Marketing from the Ashes of Ashley Madison

Ashley Madison Hacker Announcement

 

No matter which side of the ethical line you fall on, it’s undeniable that the Ashley Madison hack data revealed plenty of gossip-worthy talking points. The hacker-spurred info-dump yielded tidbits ranging from high-profile figures like Josh Duggar to the director of the Louisiana GOP, Jason Doré, who claimed his presence on the infidelity-based hookup site could be explained as “opposition research.” When the hackers made good on their threat, however, they released an even more interesting talking point to the data-minded: a mineable list of a very specific demographic.

Setting aside the ethics of the situation – this was, at its heart, a breach of privacy, after all – what can we learn from the Ashley Madison hack as marketers? With a truncated list of data points, we’re left with only 33 million names, addresses and emails to glean information from. Far more has been done with far less. In fact, this list is already being mined, manipulated and read by data scientists and marketers alike.

Where NOT to Set Up Shop

Suppose for a (highly unlikely) moment you wanted to open up a Gentleman’s club in rural Alaska. Outside of polling the population and earning some dirty looks, you don’t have much to go on when searching for a place to break ground. Thanks to a grey-area website and some ticked-off hackers, you now know at least two towns that you can cross off: Nikolai and Perryville. According to a Gawker article by Gabrielle Bluestone, these two Alaskan towns have the unique distinction of harboring zero Ashley Madison accountholders.

The Other End of the Spectrum

You might suggest to your burgeoning exotic dancers that they pack up their pasties and meet you in Alabama – a state, according to data scientist Jake Popham on Business Insider, that spent $5 per capita on the infamous cheater’s website. Colorado and Washington D.C. join the Heart of Dixie in this dubious winner’s circle as the second and third biggest spenders on the site.

Getting Personal

While the information released by the hacker group calling themselves “The Impact Team” is incomplete, it was enough to reveal some smirk-worthy trends – notably a complete imbalance in site user gender. Annalee Newitz of Gizmodo discovered that there are roughly 70,000 Ashley Madison-constructed female “bots” on the site to 54 male ones, indicating at the very least that men represent a disproportionately high amount of site users. The construction of 70,000 coaxing bots is massively telling in terms of spurring engagement on the part of these men. At that volume, the coding likely wasn’t Deep Blue-level sophisticated, so a marketer following in the footsteps of Ashley Madison might be better served to focus on finding an attractive avatar rather than programming witty dialogue.

The Emails

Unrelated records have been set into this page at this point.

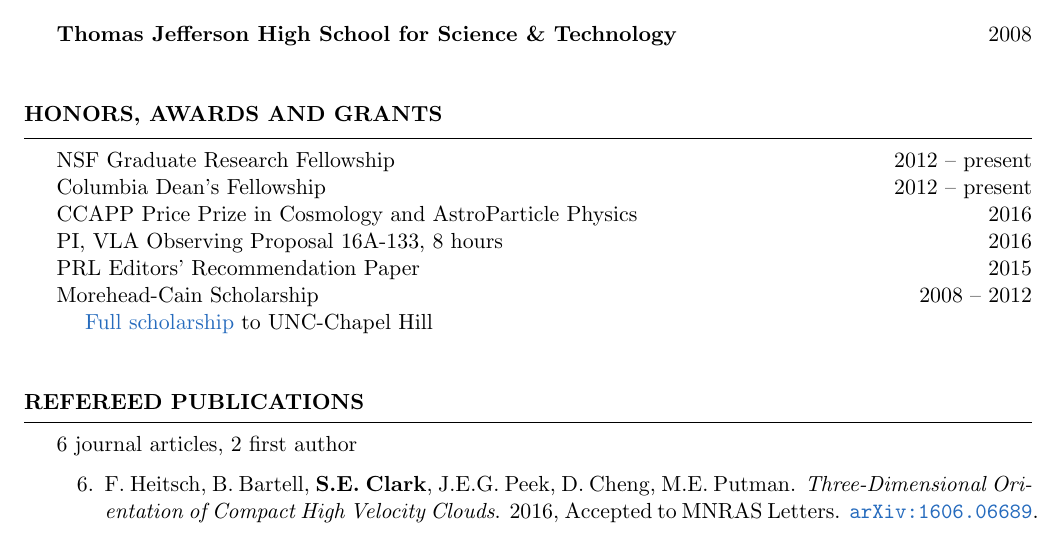
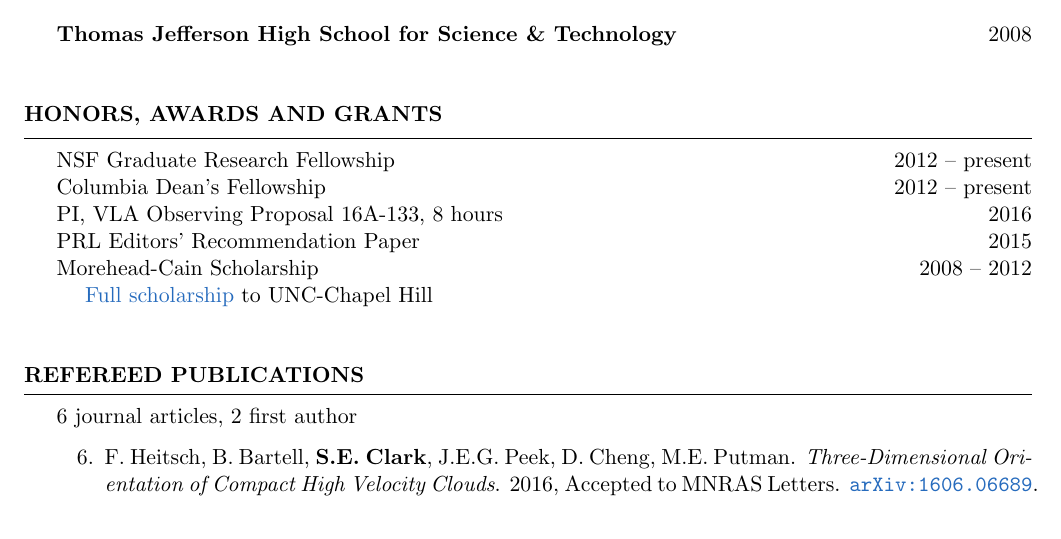
Before and after one commit to seclark/susan_website, a LaTeX CV (CV/Clark_CV.tex): part of page 1 of 3, cut so that both start at the same text. The pictures show the PDF file CV/Clark_CV.pdf that the author committed with the source.

Commit message:
updated cv

```diff
--- a/CV/Clark_CV.tex
+++ b/CV/Clark_CV.tex
@@ -68,7 +68,7 @@ B.S., Physics \hfill {2012}\\
 \begin{rSection}{Honors, Awards and Grants}
 NSF Graduate Research Fellowship\hfill {2012 -- present}\\
 Columbia Dean's Fellowship\hfill {2012 -- present}\\
-CCAPP Price Prize in Cosmology and AstroParticle Physics \hfill{2016}\\
+%CCAPP Price Prize in Cosmology and AstroParticle Physics \hfill{2016}\\
 PI, VLA Observing Proposal 16A-133, 8 hours \hfill{2016}\\
 PRL Editors' Recommendation Paper\hfill {2015}\\
 Morehead-Cain Scholarship\hfill {2008 -- 2012}\\
```
Also changed, not shown: CV/Clark_CV.pdf.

Ah, the emails.  In addition to being a nationwide reminder not to be lazy when you’re up to something you shouldn’t be, the Ashley Madison hack data tells us that people are very attached to those strings of letters. Enough so that marketers looking to send out, for example, advertisements to another adult site or a sex toy newsletter can count on a reasonable amount of those 33 million addresses still being active. On the individual level, the email addresses themselves can be searched to determine other user interests as well – perhaps, in addition to stepping out on his wife, “John Smith” is also an active participant in a public fly fishing forum, or a marathon-running group.

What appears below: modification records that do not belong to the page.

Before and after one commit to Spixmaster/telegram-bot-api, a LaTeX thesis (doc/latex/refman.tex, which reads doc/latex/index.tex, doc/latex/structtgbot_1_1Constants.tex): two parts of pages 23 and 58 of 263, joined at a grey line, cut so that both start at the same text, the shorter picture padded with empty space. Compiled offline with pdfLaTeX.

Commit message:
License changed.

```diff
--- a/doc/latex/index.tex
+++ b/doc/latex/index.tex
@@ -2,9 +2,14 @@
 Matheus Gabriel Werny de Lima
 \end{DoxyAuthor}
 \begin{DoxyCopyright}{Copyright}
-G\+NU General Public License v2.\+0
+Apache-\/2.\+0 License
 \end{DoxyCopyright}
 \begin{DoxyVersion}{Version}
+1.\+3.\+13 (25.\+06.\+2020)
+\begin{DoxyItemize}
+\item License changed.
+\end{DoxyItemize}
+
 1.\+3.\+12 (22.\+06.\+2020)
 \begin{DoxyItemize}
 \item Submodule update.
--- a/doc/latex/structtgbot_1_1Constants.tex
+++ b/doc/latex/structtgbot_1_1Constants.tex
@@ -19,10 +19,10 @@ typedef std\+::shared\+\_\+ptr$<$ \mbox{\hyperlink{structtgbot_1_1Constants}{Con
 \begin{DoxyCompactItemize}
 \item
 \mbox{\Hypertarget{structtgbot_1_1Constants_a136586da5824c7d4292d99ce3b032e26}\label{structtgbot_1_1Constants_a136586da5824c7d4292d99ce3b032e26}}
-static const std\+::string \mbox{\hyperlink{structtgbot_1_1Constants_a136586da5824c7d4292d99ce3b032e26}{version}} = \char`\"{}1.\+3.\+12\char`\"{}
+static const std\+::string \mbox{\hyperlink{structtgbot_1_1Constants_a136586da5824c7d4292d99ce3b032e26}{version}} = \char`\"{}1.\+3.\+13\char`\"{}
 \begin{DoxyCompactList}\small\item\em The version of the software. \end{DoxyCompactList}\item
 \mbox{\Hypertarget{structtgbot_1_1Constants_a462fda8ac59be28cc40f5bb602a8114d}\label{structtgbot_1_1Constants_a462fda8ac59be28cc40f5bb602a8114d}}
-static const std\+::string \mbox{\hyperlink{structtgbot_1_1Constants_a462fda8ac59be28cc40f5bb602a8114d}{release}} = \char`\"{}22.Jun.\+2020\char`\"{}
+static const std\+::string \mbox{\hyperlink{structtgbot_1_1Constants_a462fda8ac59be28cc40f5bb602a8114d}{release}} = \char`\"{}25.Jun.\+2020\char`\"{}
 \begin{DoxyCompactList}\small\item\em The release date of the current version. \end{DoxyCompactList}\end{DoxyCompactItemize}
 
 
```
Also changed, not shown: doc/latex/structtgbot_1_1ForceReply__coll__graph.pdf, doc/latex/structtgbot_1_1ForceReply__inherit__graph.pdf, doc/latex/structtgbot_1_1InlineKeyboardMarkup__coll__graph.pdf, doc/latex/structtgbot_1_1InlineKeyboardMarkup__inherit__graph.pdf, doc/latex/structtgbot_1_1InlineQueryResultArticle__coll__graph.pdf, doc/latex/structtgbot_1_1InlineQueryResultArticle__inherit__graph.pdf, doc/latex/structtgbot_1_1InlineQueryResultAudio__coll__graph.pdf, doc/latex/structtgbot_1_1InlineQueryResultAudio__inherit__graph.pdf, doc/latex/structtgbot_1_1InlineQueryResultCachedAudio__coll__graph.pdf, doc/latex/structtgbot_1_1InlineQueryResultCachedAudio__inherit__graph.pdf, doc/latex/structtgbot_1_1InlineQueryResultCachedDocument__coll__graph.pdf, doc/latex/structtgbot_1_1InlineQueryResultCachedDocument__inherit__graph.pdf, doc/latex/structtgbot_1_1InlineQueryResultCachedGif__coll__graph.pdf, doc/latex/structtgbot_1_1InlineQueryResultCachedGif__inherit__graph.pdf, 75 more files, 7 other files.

Just having access to potentially-active email addresses can be a jumping-off point for a clever marketer – admittedly, some scruples will have to be left at the digital door. Getting down to the pure core of marketing, where there is only demographics and no right or wrong, the aggrieved spouses could also be tapped for life-affirming retreats and counseling programs to, as the old song goes, wash that man (or woman, for equality’s sake) right out of their hair.

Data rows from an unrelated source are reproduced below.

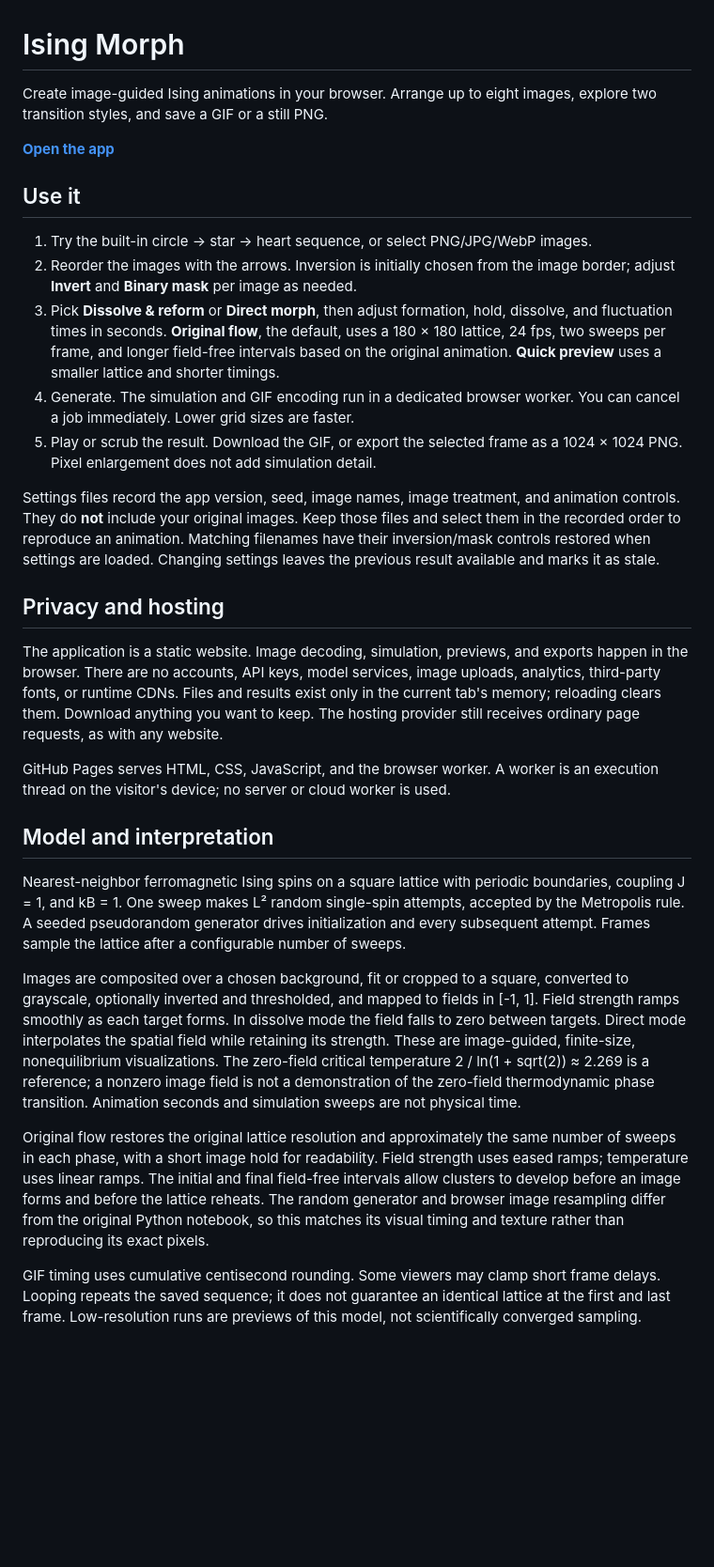
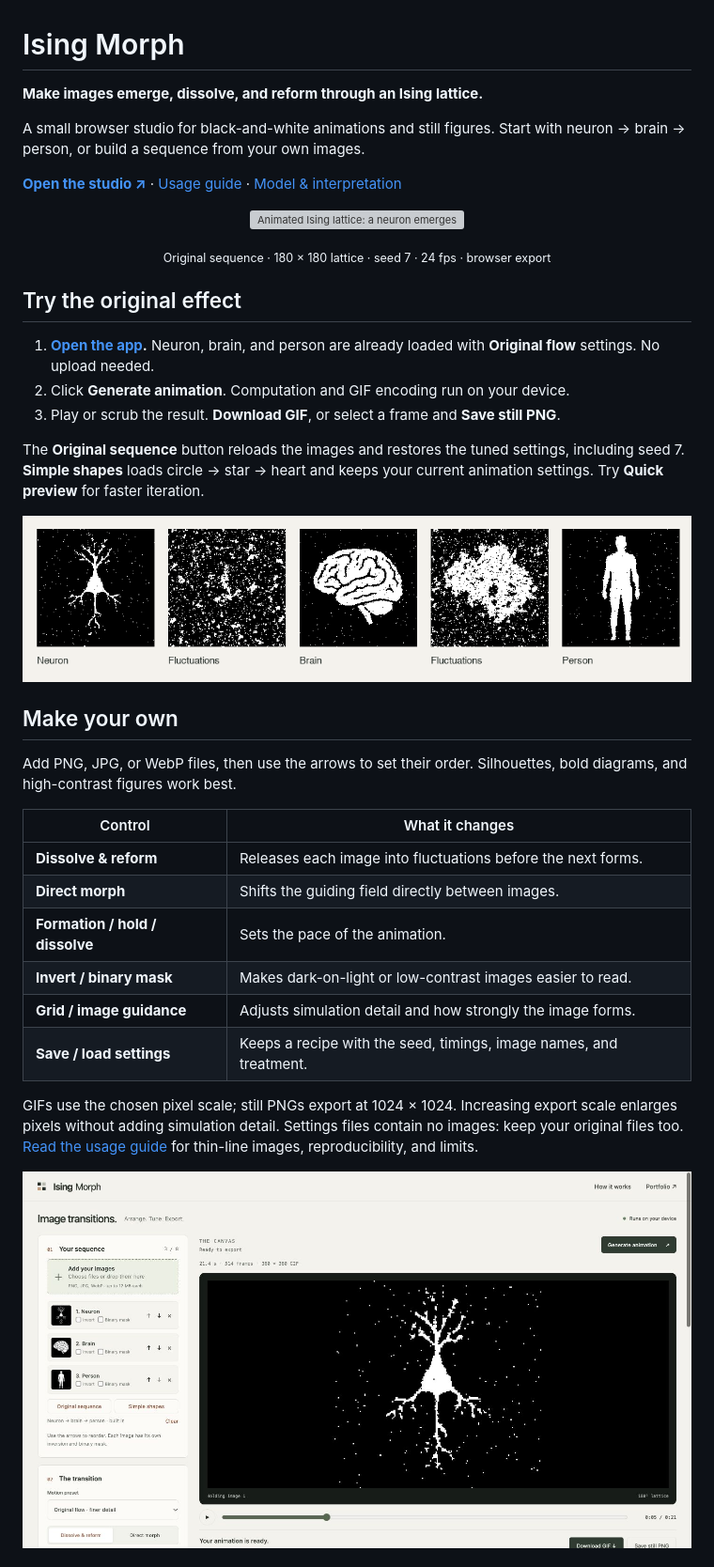
Before and after one commit to drknwmn/IsingMorph, a Markdown page: README.md, the part around one of its changes. Shown at 94% size. Drawn GitHub-style; pictures changed too: docs/assets/sequence-frames.png (added), docs/assets/studio.png (added); blank space fills up the shorter version; grey boxes are pictures that could not be loaded.

Commit message:
Bundle the original image sequence and document the studio

```diff
--- a/README.md
+++ b/README.md
@@ -1,71 +1,49 @@
 # Ising Morph
 
-Create image-guided Ising animations in your browser. Arrange up to eight
-images, explore two transition styles, and save a GIF or a still PNG.
+**Make images emerge, dissolve, and reform through an Ising lattice.**
 
-**[Open the app](https://drknwmn.github.io/IsingMorph/)**
+A small browser studio for black-and-white animations and still figures.
+Start with neuron → brain → person, or build a sequence from your own images.
 
-## Use it
+**[Open the studio ↗](https://drknwmn.github.io/IsingMorph/)** ·
+[Usage guide](docs/usage.md) · [Model & interpretation](docs/model.md)
 
-1. Try the built-in circle → star → heart sequence, or select PNG/JPG/WebP images.
-2. Reorder the images with the arrows. Inversion is initially chosen from the
-   image border; adjust **Invert** and **Binary mask** per image as needed.
-3. Pick **Dissolve & reform** or **Direct morph**, then adjust formation, hold,
-   dissolve, and fluctuation times in seconds.
-   **Original flow**, the default, uses a 180 × 180 lattice, 24 fps, two sweeps
-   per frame, and longer field-free intervals based on the original animation.
-   **Quick preview** uses a smaller lattice and shorter timings.
-4. Generate. The simulation and GIF encoding run in a dedicated browser worker.
-   You can cancel a job immediately. Lower grid sizes are faster.
-5. Play or scrub the result. Download the GIF, or export the selected frame as
-   a 1024 × 1024 PNG. Pixel enlargement does not add simulation detail.
+<p align="center">
+  <img src="docs/assets/original-sequence.gif" width="360" alt="Animated Ising lattice: a neuron emerges from noise, dissolves, then a brain and a person form in turn.">
+</p>
+<p align="center"><sub>Original sequence · 180 × 180 lattice · seed 7 · 24 fps · browser export</sub></p>
 
-Settings files record the app version, seed, image names, image treatment, and
-animation controls. They do **not** include your original images. Keep those
-files and select them in the recorded order to reproduce an animation. Matching
-filenames have their inversion/mask controls restored when settings are loaded.
-Changing settings leaves the previous result available and marks it as stale.
+## Try the original effect
 
-## Privacy and hosting
+1. **[Open the app](https://drknwmn.github.io/IsingMorph/).** Neuron, brain, and
+   person are already loaded with **Original flow** settings. No upload needed.
+2. Click **Generate animation**. Computation and GIF encoding run on your device.
+3. Play or scrub the result. **Download GIF**, or select a frame and **Save still PNG**.
 
-The application is a static website. Image decoding, simulation, previews,
-and exports happen in the browser. There are no accounts, API keys, model
-services, image uploads, analytics, third-party fonts, or runtime CDNs. Files and
-results exist only in the current tab's memory; reloading clears them. Download
-anything you want to keep. The hosting provider still receives ordinary page
-requests, as with any website.
+The **Original sequence** button reloads the images and restores the tuned
+settings, including seed 7. **Simple shapes** loads circle → star → heart and
+keeps your current animation settings. Try **Quick preview** for faster iteration.
 
-GitHub Pages serves HTML, CSS, JavaScript, and the browser worker. A worker is
-an execution thread on the visitor's device; no server or cloud worker is used.
+![Frames from the original sequence: neuron, fluctuations, brain, fluctuations, person.](docs/assets/sequence-frames.png)
 
-## Model and interpretation
+## Make your own
 
-Nearest-neighbor ferromagnetic Ising spins on a square lattice with periodic
-boundaries, coupling J = 1, and kB = 1. One sweep makes L² random single-spin
-attempts, accepted by the Metropolis rule. A seeded pseudorandom generator
-drives initialization and every subsequent attempt. Frames sample the lattice
-after a configurable number of sweeps.
+Add PNG, JPG, or WebP files, then use the arrows to set their order.
+Silhouettes, bold diagrams, and high-contrast figures work best.
 
-Images are composited over a chosen background, fit or cropped to a square,
-converted to grayscale, optionally inverted and thresholded, and mapped to
-fields in [-1, 1]. Field strength ramps smoothly as each target forms. In
-dissolve mode the field falls to zero between targets. Direct mode interpolates
-the spatial field while retaining its strength. These are image-guided,
-finite-size, nonequilibrium visualizations. The zero-field critical temperature
-2 / ln(1 + sqrt(2)) ≈ 2.269 is a reference; a nonzero image field is not a
-demonstration of the zero-field thermodynamic phase transition. Animation
-seconds and simulation sweeps are not physical time.
+| Control | What it changes |
+| --- | --- |
+| **Dissolve & reform** | Releases each image into fluctuations before the next forms. |
+| **Direct morph** | Shifts the guiding field directly between images. |
+| **Formation / hold / dissolve** | Sets the pace of the animation. |
+| **Invert / binary mask** | Makes dark-on-light or low-contrast images easier to read. |
+| **Grid / image guidance** | Adjusts simulation detail and how strongly the image forms. |
+| **Save / load settings** | Keeps a recipe with the seed, timings, image names, and treatment. |
 
-Original flow restores the original lattice resolution and approximately the
-same number of sweeps in each phase, with a short image hold for readability.
-Field strength uses eased ramps; temperature uses linear ramps. The initial
-and final field-free intervals allow clusters to develop before an image
-forms and before the lattice reheats. The random generator and browser image
-resampling differ from the original Python notebook, so this matches its
-visual timing and texture rather than reproducing its exact pixels.
+GIFs use the chosen pixel scale; still PNGs export at 1024 × 1024.
+Increasing export scale enlarges pixels without adding simulation detail.
+Settings files contain no images: keep your original files too.
+[Read the usage guide](docs/usage.md) for thin-line images, reproducibility, and limits.
 
-GIF timing uses cumulative centisecond rounding. Some viewers may clamp short
-frame delays. Looping repeats the saved sequence; it does not guarantee an
-identical lattice at the first and last frame. Low-resolution runs are previews
-of this model, not scientifically converged sampling.
+![The Ising Morph studio with the built-in neuron, brain, and person sequence and a generated neuron preview.](docs/assets/studio.png)
 
```
Also changed, not shown: other parts of README.md (+38 -28 lines), THIRD_PARTY_NOTICES.md (+4 -1 lines), docs/example-assets.md (added, +23 -0 lines), docs/model.md (added, +38 -0 lines), docs/usage.md (added, +78 -0 lines), 9 other files.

Like medical examiners studying the dearly departed, while the Ashley Madison hack data may be unpalatable to some on the surface, it’s still an important collection of data that essentially fell into our collective laps. Even if we only study it to determine demographic behavior and take the actual “product” out of the equation, there’s still much to be learned. If you’re in the marketing industry and don’t give this unusual situation a passing glance, you may be missing out on methods that can be applied to your own industry with very little retooling required.